Required action:
For any picture in the lines below, please leave it out and copy the rest exactly.

Input data:
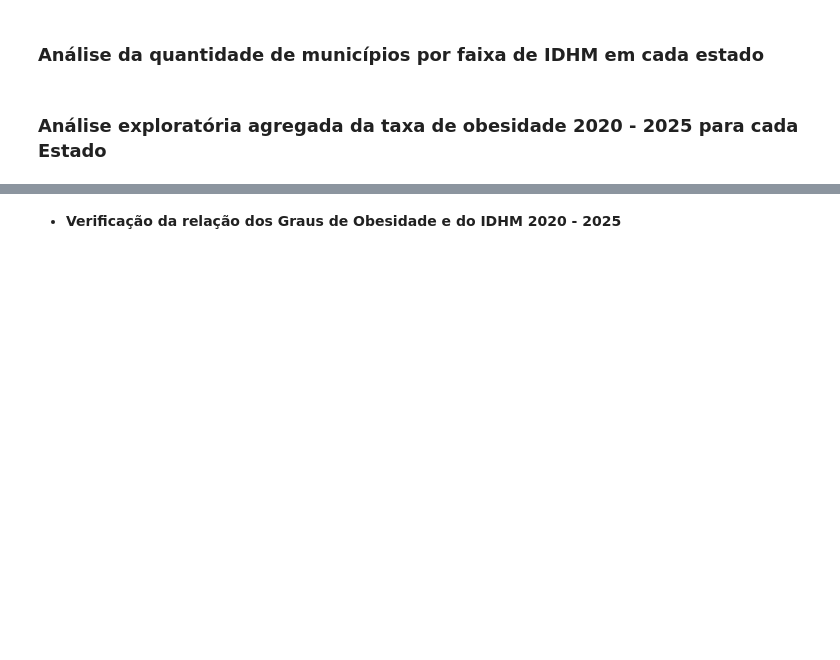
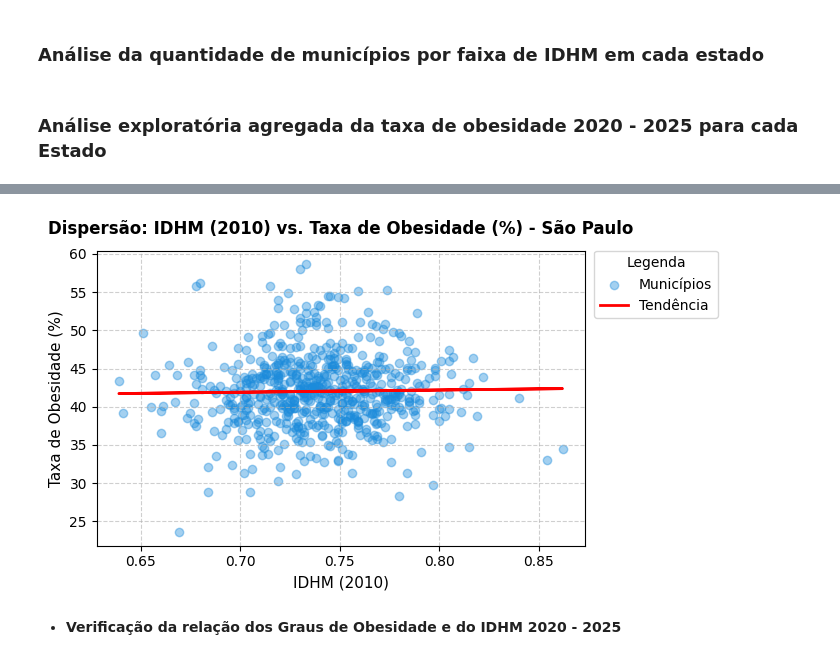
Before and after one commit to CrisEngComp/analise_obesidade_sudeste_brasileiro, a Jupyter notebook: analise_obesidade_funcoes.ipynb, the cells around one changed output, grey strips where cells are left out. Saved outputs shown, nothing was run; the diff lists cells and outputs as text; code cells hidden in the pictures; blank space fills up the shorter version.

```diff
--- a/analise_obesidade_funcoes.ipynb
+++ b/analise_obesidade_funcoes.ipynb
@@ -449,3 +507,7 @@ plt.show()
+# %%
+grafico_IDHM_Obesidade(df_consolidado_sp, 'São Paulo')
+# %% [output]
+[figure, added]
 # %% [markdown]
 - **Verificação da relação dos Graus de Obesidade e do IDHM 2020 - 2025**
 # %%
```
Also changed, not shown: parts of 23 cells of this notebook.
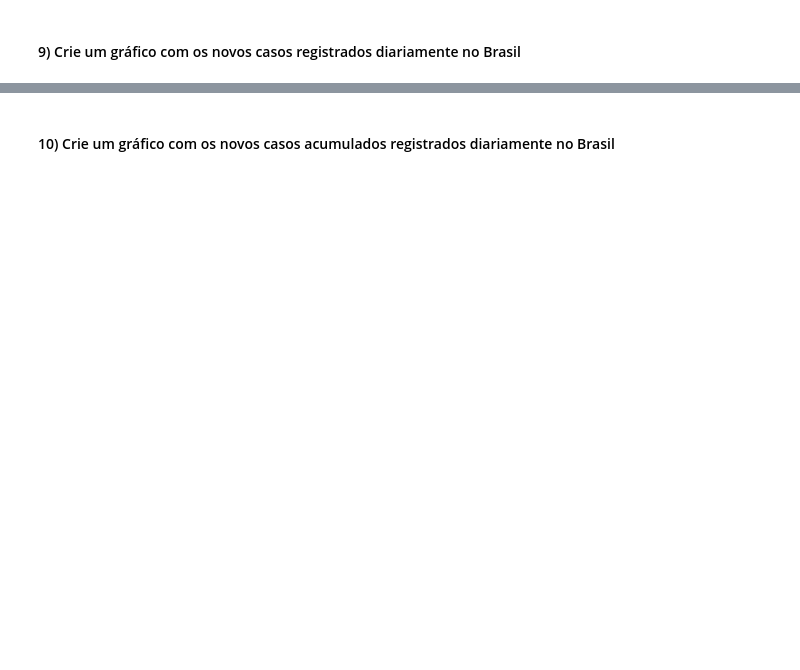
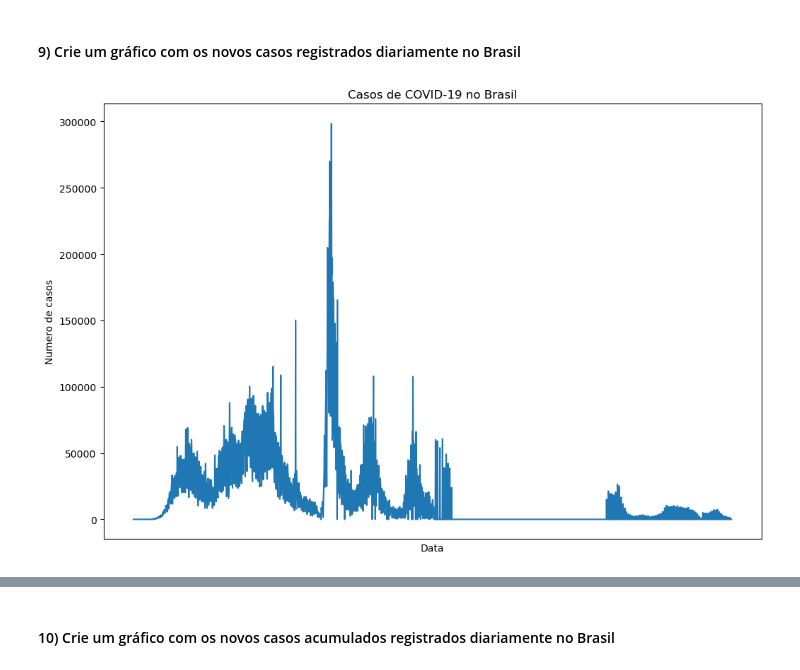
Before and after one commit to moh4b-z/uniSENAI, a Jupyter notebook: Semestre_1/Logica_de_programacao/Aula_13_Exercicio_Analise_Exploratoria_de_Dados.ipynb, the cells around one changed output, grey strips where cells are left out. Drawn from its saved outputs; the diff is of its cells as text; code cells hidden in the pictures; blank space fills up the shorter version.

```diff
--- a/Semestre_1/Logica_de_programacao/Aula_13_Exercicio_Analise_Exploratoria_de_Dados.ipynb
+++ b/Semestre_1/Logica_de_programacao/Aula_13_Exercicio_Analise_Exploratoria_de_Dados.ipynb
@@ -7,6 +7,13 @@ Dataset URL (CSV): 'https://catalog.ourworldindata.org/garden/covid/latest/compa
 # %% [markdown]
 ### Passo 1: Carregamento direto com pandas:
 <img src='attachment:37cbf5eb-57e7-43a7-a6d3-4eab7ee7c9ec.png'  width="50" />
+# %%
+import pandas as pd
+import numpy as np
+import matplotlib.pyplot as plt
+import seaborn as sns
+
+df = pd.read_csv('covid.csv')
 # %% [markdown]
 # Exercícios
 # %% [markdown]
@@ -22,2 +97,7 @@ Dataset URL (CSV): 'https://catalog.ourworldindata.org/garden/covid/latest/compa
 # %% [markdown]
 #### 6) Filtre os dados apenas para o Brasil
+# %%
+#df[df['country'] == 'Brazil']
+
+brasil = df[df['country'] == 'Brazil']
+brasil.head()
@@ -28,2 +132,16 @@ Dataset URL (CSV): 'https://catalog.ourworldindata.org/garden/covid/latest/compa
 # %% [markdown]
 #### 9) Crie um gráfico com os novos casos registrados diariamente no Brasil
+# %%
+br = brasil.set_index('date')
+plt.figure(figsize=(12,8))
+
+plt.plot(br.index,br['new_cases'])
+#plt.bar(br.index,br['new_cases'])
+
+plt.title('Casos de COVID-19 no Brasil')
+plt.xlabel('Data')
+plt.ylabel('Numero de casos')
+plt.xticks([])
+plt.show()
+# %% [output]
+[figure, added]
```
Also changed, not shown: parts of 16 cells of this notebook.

Response area:
Before and after one commit to CrisEngComp/analise_obesidade_sudeste_brasileiro, a Jupyter notebook: analise_obesidade_funcoes.ipynb, the cells around one changed output, grey strips where cells are left out. Saved outputs shown, nothing was run; the diff lists cells and outputs as text; code cells hidden in the pictures; blank space fills up the shorter version.

```diff
--- a/analise_obesidade_funcoes.ipynb
+++ b/analise_obesidade_funcoes.ipynb
@@ -449,3 +507,7 @@ plt.show()
+# %%
+grafico_IDHM_Obesidade(df_consolidado_sp, 'São Paulo')
+# %% [output]
+[figure, added]
 # %% [markdown]
 - **Verificação da relação dos Graus de Obesidade e do IDHM 2020 - 2025**
 # %%
```
Also changed, not shown: parts of 23 cells of this notebook.
Before and after one commit to moh4b-z/uniSENAI, a Jupyter notebook: Semestre_1/Logica_de_programacao/Aula_13_Exercicio_Analise_Exploratoria_de_Dados.ipynb, the cells around one changed output, grey strips where cells are left out. Drawn from its saved outputs; the diff is of its cells as text; code cells hidden in the pictures; blank space fills up the shorter version.

```diff
--- a/Semestre_1/Logica_de_programacao/Aula_13_Exercicio_Analise_Exploratoria_de_Dados.ipynb
+++ b/Semestre_1/Logica_de_programacao/Aula_13_Exercicio_Analise_Exploratoria_de_Dados.ipynb
@@ -7,6 +7,13 @@ Dataset URL (CSV): 'https://catalog.ourworldindata.org/garden/covid/latest/compa
 # %% [markdown]
 ### Passo 1: Carregamento direto com pandas:
 <img src='attachment:37cbf5eb-57e7-43a7-a6d3-4eab7ee7c9ec.png'  width="50" />
+# %%
+import pandas as pd
+import numpy as np
+import matplotlib.pyplot as plt
+import seaborn as sns
+
+df = pd.read_csv('covid.csv')
 # %% [markdown]
 # Exercícios
 # %% [markdown]
@@ -22,2 +97,7 @@ Dataset URL (CSV): 'https://catalog.ourworldindata.org/garden/covid/latest/compa
 # %% [markdown]
 #### 6) Filtre os dados apenas para o Brasil
+# %%
+#df[df['country'] == 'Brazil']
+
+brasil = df[df['country'] == 'Brazil']
+brasil.head()
@@ -28,2 +132,16 @@ Dataset URL (CSV): 'https://catalog.ourworldindata.org/garden/covid/latest/compa
 # %% [markdown]
 #### 9) Crie um gráfico com os novos casos registrados diariamente no Brasil
+# %%
+br = brasil.set_index('date')
+plt.figure(figsize=(12,8))
+
+plt.plot(br.index,br['new_cases'])
+#plt.bar(br.index,br['new_cases'])
+
+plt.title('Casos de COVID-19 no Brasil')
+plt.xlabel('Data')
+plt.ylabel('Numero de casos')
+plt.xticks([])
+plt.show()
+# %% [output]
+[figure, added]
```
Also changed, not shown: parts of 16 cells of this notebook.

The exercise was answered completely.